— Data shown —

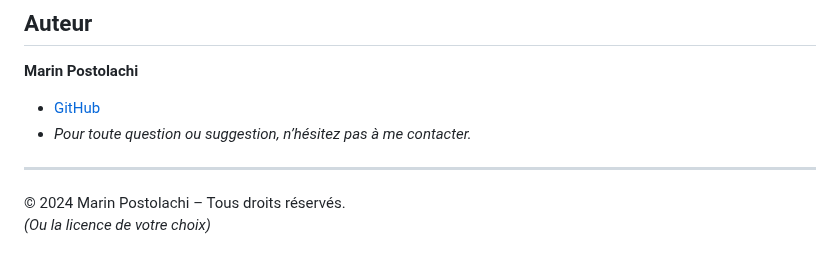
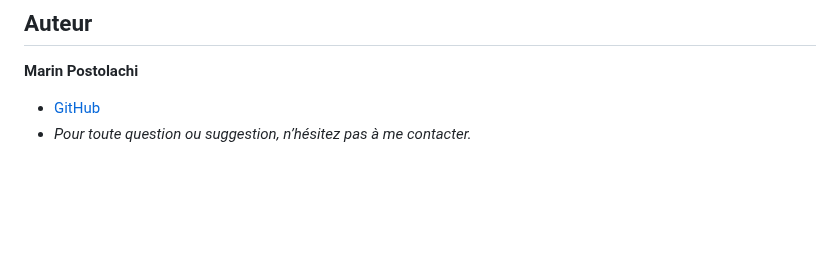
Before and after one commit to marin1109/AtmoPulse, a Markdown page: README.md, the part around the change. Drawn GitHub-style; blank space fills up the shorter version.

```diff
--- a/README.md
+++ b/README.md
@@ -134,8 +134,3 @@ N’hésitez pas à proposer vos idées et corrections !
 **Marin Postolachi**
 - [GitHub](https://github.com/marin1109)
 - *Pour toute question ou suggestion, n’hésitez pas à me contacter.*
-
----
-
-© 2024 Marin Postolachi – Tous droits réservés.
-*(Ou la licence de votre choix)*
```
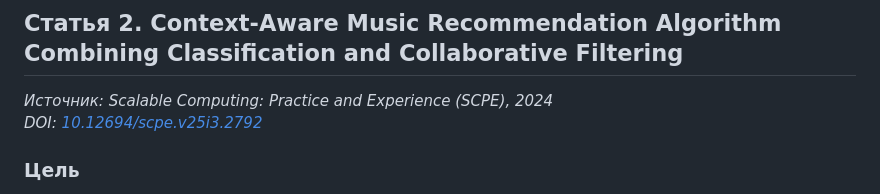
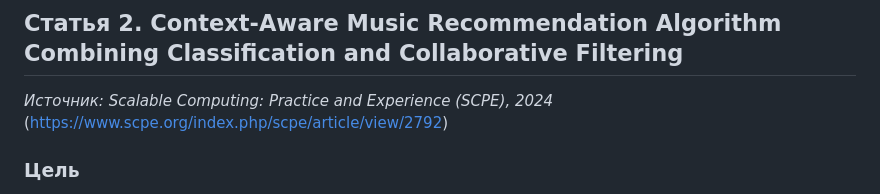
Before and after one commit to TenReik/PI-4-2-Larionov-Igor, a Markdown page: Статьи/2.md, the part around the change. Rendered like a GitHub page.

```diff
--- a/Статьи/2.md
+++ b/Статьи/2.md
@@ -1,6 +1,6 @@
 ## Статья 2. Context-Aware Music Recommendation Algorithm Combining Classification and Collaborative Filtering
 *Источник: Scalable Computing: Practice and Experience (SCPE), 2024*
-*DOI: [10.12694/scpe.v25i3.2792](https://www.scpe.org/index.php/scpe/article/view/2792)*
+(https://www.scpe.org/index.php/scpe/article/view/2792)
 
 ### Цель
 Повышение точности персонализированных музыкальных рекомендаций за счёт интеграции классификации музыкальных жанров по контексту и улучшенной коллаборативной фильтрации с учётом ситуационной информации пользователя.
```
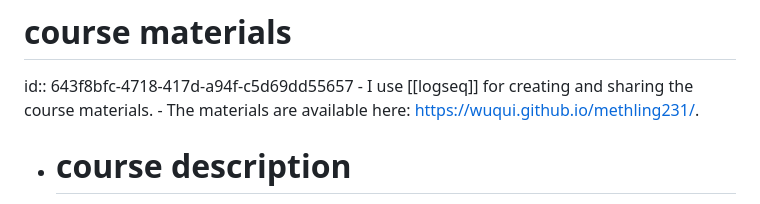
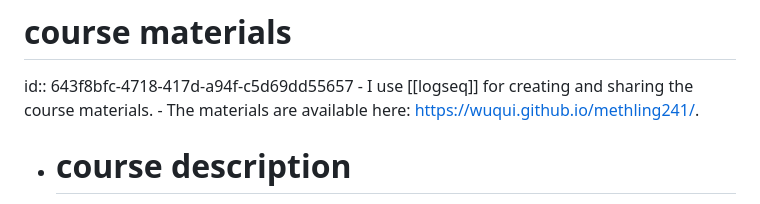
Before and after one commit to wuqui/methling241, a Markdown page: pages/Methods in linguistics.md, the part around the change. Rendered like a GitHub page.

Commit message:
update website URL

```diff
--- a/pages/Methods in linguistics.md
+++ b/pages/Methods in linguistics.md
@@ -1,7 +1,7 @@
 # course materials
 id:: 643f8bfc-4718-417d-a94f-c5d69dd55657
 	- I use [[logseq]] for creating and sharing the course materials.
-	- The materials are available here: https://wuqui.github.io/methling231/.
+	- The materials are available here: https://wuqui.github.io/methling241/.
 - # course description
   id:: 643f2336-49a4-4364-b906-c9632e169d1a
 	- This course will guide you through the entire process of designing a research project in linguistics, from identifying a [[topic]] to presenting a research project proposal in written form (e.g. for a term paper, your BA thesis or Zulassungsarbeit).
```
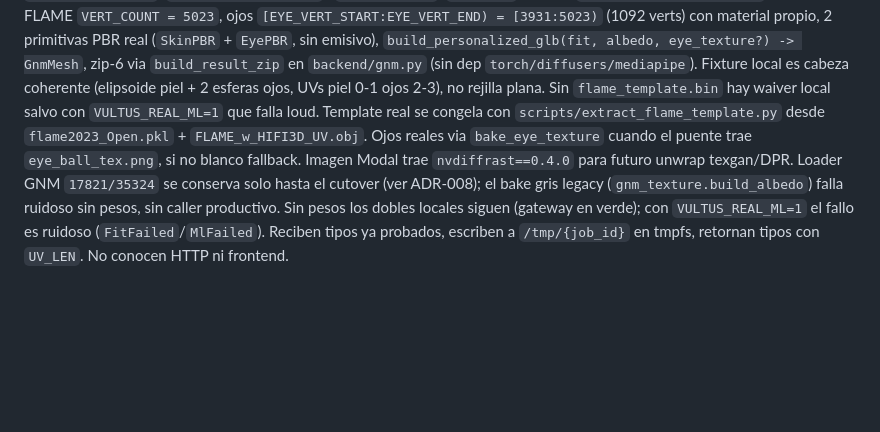
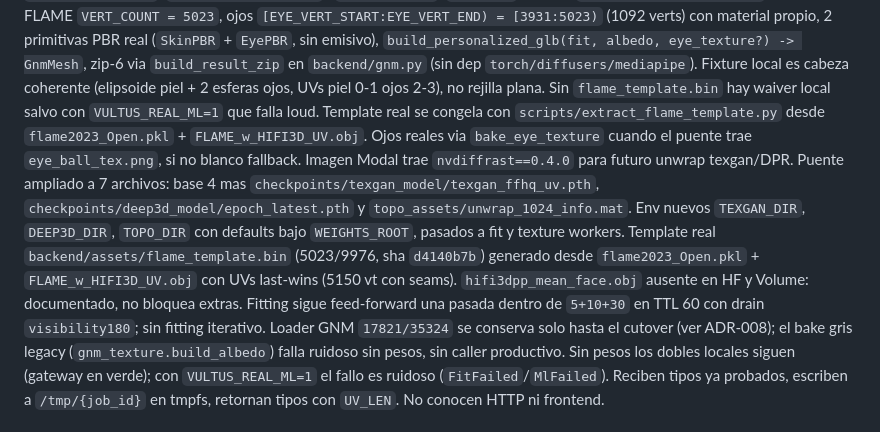
Before and after one commit to dinoesau/vultus, a Markdown page: ARCHITECTURE.md, the part around the change. GitHub-like rendering; blank space fills up the shorter version.

Commit message:
docs(weights): puente 7 mas template real mas presupuesto feed-forward

```diff
--- a/ARCHITECTURE.md
+++ b/ARCHITECTURE.md
@@ -113,6 +113,11 @@ Sin `flame_template.bin` hay waiver local salvo con `VULTUS_REAL_ML=1` que falla
 Template real se congela con `scripts/extract_flame_template.py` desde `flame2023_Open.pkl` + `FLAME_w_HIFI3D_UV.obj`.
 Ojos reales via `bake_eye_texture` cuando el puente trae `eye_ball_tex.png`, si no blanco fallback.
 Imagen Modal trae `nvdiffrast==0.4.0` para futuro unwrap texgan/DPR.
+Puente ampliado a 7 archivos: base 4 mas `checkpoints/texgan_model/texgan_ffhq_uv.pth`, `checkpoints/deep3d_model/epoch_latest.pth` y `topo_assets/unwrap_1024_info.mat`.
+Env nuevos `TEXGAN_DIR`, `DEEP3D_DIR`, `TOPO_DIR` con defaults bajo `WEIGHTS_ROOT`, pasados a fit y texture workers.
+Template real `backend/assets/flame_template.bin` (5023/9976, sha `d4140b7b`) generado desde `flame2023_Open.pkl` + `FLAME_w_HIFI3D_UV.obj` con UVs last-wins (5150 vt con seams).
+`hifi3dpp_mean_face.obj` ausente en HF y Volume: documentado, no bloquea extras.
+Fitting sigue feed-forward una pasada dentro de `5+10+30` en TTL 60 con drain `visibility180`; sin fitting iterativo.
 Loader GNM `17821/35324` se conserva solo hasta el cutover (ver ADR-008); el bake gris legacy (`gnm_texture.build_albedo`) falla ruidoso sin pesos, sin caller productivo.
 Sin pesos los dobles locales siguen (gateway en verde); con `VULTUS_REAL_ML=1` el fallo es ruidoso (`FitFailed`/`MlFailed`).
 Reciben tipos ya probados, escriben a `/tmp/{job_id}` en tmpfs, retornan tipos con `UV_LEN`.
```
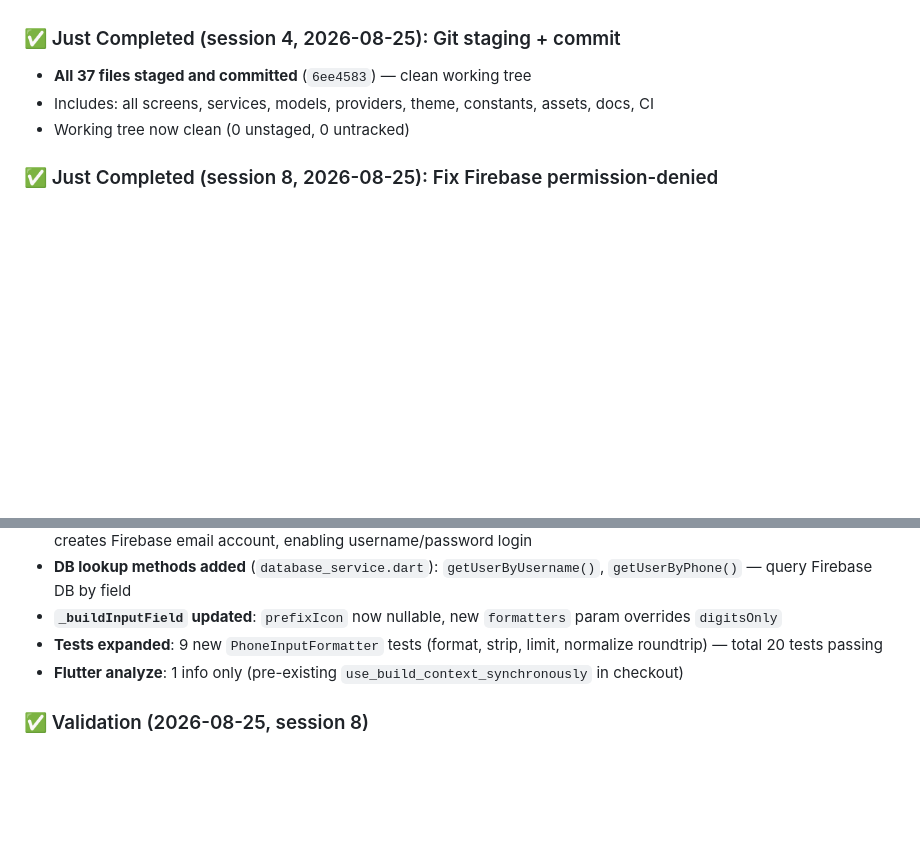
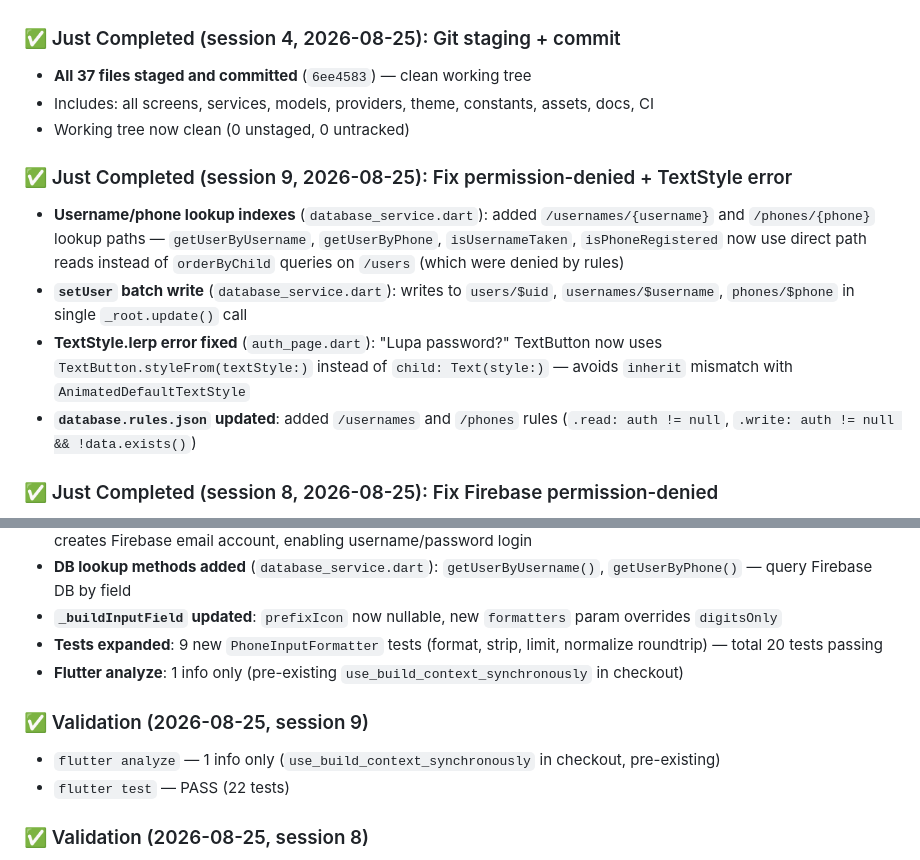
Before and after one commit to Humiiu/dc_multiplatforms, a Markdown page: STATUS.md, 2 parts joined by grey strips. Rendered like a GitHub page; blank space fills up the shorter version.

Commit message:
@Update STATUS.md with session 9 notes@

```diff
--- a/STATUS.md
+++ b/STATUS.md
@@ -58,6 +58,12 @@
 - Includes: all screens, services, models, providers, theme, constants, assets, docs, CI
 - Working tree now clean (0 unstaged, 0 untracked)
 
+### ✅ Just Completed (session 9, 2026-08-25): Fix permission-denied + TextStyle error
+- **Username/phone lookup indexes** (`database_service.dart`): added `/usernames/{username}` and `/phones/{phone}` lookup paths — `getUserByUsername`, `getUserByPhone`, `isUsernameTaken`, `isPhoneRegistered` now use direct path reads instead of `orderByChild` queries on `/users` (which were denied by rules)
+- **`setUser` batch write** (`database_service.dart`): writes to `users/$uid`, `usernames/$username`, `phones/$phone` in single `_root.update()` call
+- **TextStyle.lerp error fixed** (`auth_page.dart`): "Lupa password?" TextButton now uses `TextButton.styleFrom(textStyle:)` instead of `child: Text(style:)` — avoids `inherit` mismatch with `AnimatedDefaultTextStyle`
+- **`database.rules.json` updated**: added `/usernames` and `/phones` rules (`.read: auth != null`, `.write: auth != null && !data.exists()`)
+
 ### ✅ Just Completed (session 8, 2026-08-25): Fix Firebase permission-denied
 - **`getActiveOrders()` fixed** (`database_service.dart`): now takes `uid` parameter, queries `/orders` with `orderByChild('userId').equalTo(uid)` instead of reading ALL orders — eliminates permission-denied on home page
 - **`tagihanProvider` fixed** (`home_page.dart`): passes `currentUserIdProvider` to `getActiveOrders(uid)`, returns 0 if user not logged in
@@ -86,6 +92,10 @@
 - **`_buildInputField` updated**: `prefixIcon` now nullable, new `formatters` param overrides `digitsOnly`
 - **Tests expanded**: 9 new `PhoneInputFormatter` tests (format, strip, limit, normalize roundtrip) — total 20 tests passing
 - **Flutter analyze**: 1 info only (pre-existing `use_build_context_synchronously` in checkout)
+
+### ✅ Validation (2026-08-25, session 9)
+- `flutter analyze` — 1 info only (`use_build_context_synchronously` in checkout, pre-existing)
+- `flutter test` — PASS (22 tests)
 
 ### ✅ Validation (2026-08-25, session 8)
 - `flutter analyze` — 1 info only (`use_build_context_synchronously` in checkout, pre-existing)
```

— What needs to be done —
Above are the records; copy them exactly without the pictures.

— Your response —
Before and after one commit to marin1109/AtmoPulse, a Markdown page: README.md, the part around the change. Drawn GitHub-style; blank space fills up the shorter version.

```diff
--- a/README.md
+++ b/README.md
@@ -134,8 +134,3 @@ N’hésitez pas à proposer vos idées et corrections !
 **Marin Postolachi**
 - [GitHub](https://github.com/marin1109)
 - *Pour toute question ou suggestion, n’hésitez pas à me contacter.*
-
----
-
-© 2024 Marin Postolachi – Tous droits réservés.
-*(Ou la licence de votre choix)*
```
Before and after one commit to TenReik/PI-4-2-Larionov-Igor, a Markdown page: Статьи/2.md, the part around the change. Rendered like a GitHub page.

```diff
--- a/Статьи/2.md
+++ b/Статьи/2.md
@@ -1,6 +1,6 @@
 ## Статья 2. Context-Aware Music Recommendation Algorithm Combining Classification and Collaborative Filtering
 *Источник: Scalable Computing: Practice and Experience (SCPE), 2024*
-*DOI: [10.12694/scpe.v25i3.2792](https://www.scpe.org/index.php/scpe/article/view/2792)*
+(https://www.scpe.org/index.php/scpe/article/view/2792)
 
 ### Цель
 Повышение точности персонализированных музыкальных рекомендаций за счёт интеграции классификации музыкальных жанров по контексту и улучшенной коллаборативной фильтрации с учётом ситуационной информации пользователя.
```
Before and after one commit to wuqui/methling241, a Markdown page: pages/Methods in linguistics.md, the part around the change. Rendered like a GitHub page.

Commit message:
update website URL

```diff
--- a/pages/Methods in linguistics.md
+++ b/pages/Methods in linguistics.md
@@ -1,7 +1,7 @@
 # course materials
 id:: 643f8bfc-4718-417d-a94f-c5d69dd55657
 	- I use [[logseq]] for creating and sharing the course materials.
-	- The materials are available here: https://wuqui.github.io/methling231/.
+	- The materials are available here: https://wuqui.github.io/methling241/.
 - # course description
   id:: 643f2336-49a4-4364-b906-c9632e169d1a
 	- This course will guide you through the entire process of designing a research project in linguistics, from identifying a [[topic]] to presenting a research project proposal in written form (e.g. for a term paper, your BA thesis or Zulassungsarbeit).
```
Before and after one commit to dinoesau/vultus, a Markdown page: ARCHITECTURE.md, the part around the change. GitHub-like rendering; blank space fills up the shorter version.

Commit message:
docs(weights): puente 7 mas template real mas presupuesto feed-forward

```diff
--- a/ARCHITECTURE.md
+++ b/ARCHITECTURE.md
@@ -113,6 +113,11 @@ Sin `flame_template.bin` hay waiver local salvo con `VULTUS_REAL_ML=1` que falla
 Template real se congela con `scripts/extract_flame_template.py` desde `flame2023_Open.pkl` + `FLAME_w_HIFI3D_UV.obj`.
 Ojos reales via `bake_eye_texture` cuando el puente trae `eye_ball_tex.png`, si no blanco fallback.
 Imagen Modal trae `nvdiffrast==0.4.0` para futuro unwrap texgan/DPR.
+Puente ampliado a 7 archivos: base 4 mas `checkpoints/texgan_model/texgan_ffhq_uv.pth`, `checkpoints/deep3d_model/epoch_latest.pth` y `topo_assets/unwrap_1024_info.mat`.
+Env nuevos `TEXGAN_DIR`, `DEEP3D_DIR`, `TOPO_DIR` con defaults bajo `WEIGHTS_ROOT`, pasados a fit y texture workers.
+Template real `backend/assets/flame_template.bin` (5023/9976, sha `d4140b7b`) generado desde `flame2023_Open.pkl` + `FLAME_w_HIFI3D_UV.obj` con UVs last-wins (5150 vt con seams).
+`hifi3dpp_mean_face.obj` ausente en HF y Volume: documentado, no bloquea extras.
+Fitting sigue feed-forward una pasada dentro de `5+10+30` en TTL 60 con drain `visibility180`; sin fitting iterativo.
 Loader GNM `17821/35324` se conserva solo hasta el cutover (ver ADR-008); el bake gris legacy (`gnm_texture.build_albedo`) falla ruidoso sin pesos, sin caller productivo.
 Sin pesos los dobles locales siguen (gateway en verde); con `VULTUS_REAL_ML=1` el fallo es ruidoso (`FitFailed`/`MlFailed`).
 Reciben tipos ya probados, escriben a `/tmp/{job_id}` en tmpfs, retornan tipos con `UV_LEN`.
```
Before and after one commit to Humiiu/dc_multiplatforms, a Markdown page: STATUS.md, 2 parts joined by grey strips. Rendered like a GitHub page; blank space fills up the shorter version.

Commit message:
@Update STATUS.md with session 9 notes@

```diff
--- a/STATUS.md
+++ b/STATUS.md
@@ -58,6 +58,12 @@
 - Includes: all screens, services, models, providers, theme, constants, assets, docs, CI
 - Working tree now clean (0 unstaged, 0 untracked)
 
+### ✅ Just Completed (session 9, 2026-08-25): Fix permission-denied + TextStyle error
+- **Username/phone lookup indexes** (`database_service.dart`): added `/usernames/{username}` and `/phones/{phone}` lookup paths — `getUserByUsername`, `getUserByPhone`, `isUsernameTaken`, `isPhoneRegistered` now use direct path reads instead of `orderByChild` queries on `/users` (which were denied by rules)
+- **`setUser` batch write** (`database_service.dart`): writes to `users/$uid`, `usernames/$username`, `phones/$phone` in single `_root.update()` call
+- **TextStyle.lerp error fixed** (`auth_page.dart`): "Lupa password?" TextButton now uses `TextButton.styleFrom(textStyle:)` instead of `child: Text(style:)` — avoids `inherit` mismatch with `AnimatedDefaultTextStyle`
+- **`database.rules.json` updated**: added `/usernames` and `/phones` rules (`.read: auth != null`, `.write: auth != null && !data.exists()`)
+
 ### ✅ Just Completed (session 8, 2026-08-25): Fix Firebase permission-denied
 - **`getActiveOrders()` fixed** (`database_service.dart`): now takes `uid` parameter, queries `/orders` with `orderByChild('userId').equalTo(uid)` instead of reading ALL orders — eliminates permission-denied on home page
 - **`tagihanProvider` fixed** (`home_page.dart`): passes `currentUserIdProvider` to `getActiveOrders(uid)`, returns 0 if user not logged in
@@ -86,6 +92,10 @@
 - **`_buildInputField` updated**: `prefixIcon` now nullable, new `formatters` param overrides `digitsOnly`
 - **Tests expanded**: 9 new `PhoneInputFormatter` tests (format, strip, limit, normalize roundtrip) — total 20 tests passing
 - **Flutter analyze**: 1 info only (pre-existing `use_build_context_synchronously` in checkout)
+
+### ✅ Validation (2026-08-25, session 9)
+- `flutter analyze` — 1 info only (`use_build_context_synchronously` in checkout, pre-existing)
+- `flutter test` — PASS (22 tests)
 
 ### ✅ Validation (2026-08-25, session 8)
 - `flutter analyze` — 1 info only (`use_build_context_synchronously` in checkout, pre-existing)
```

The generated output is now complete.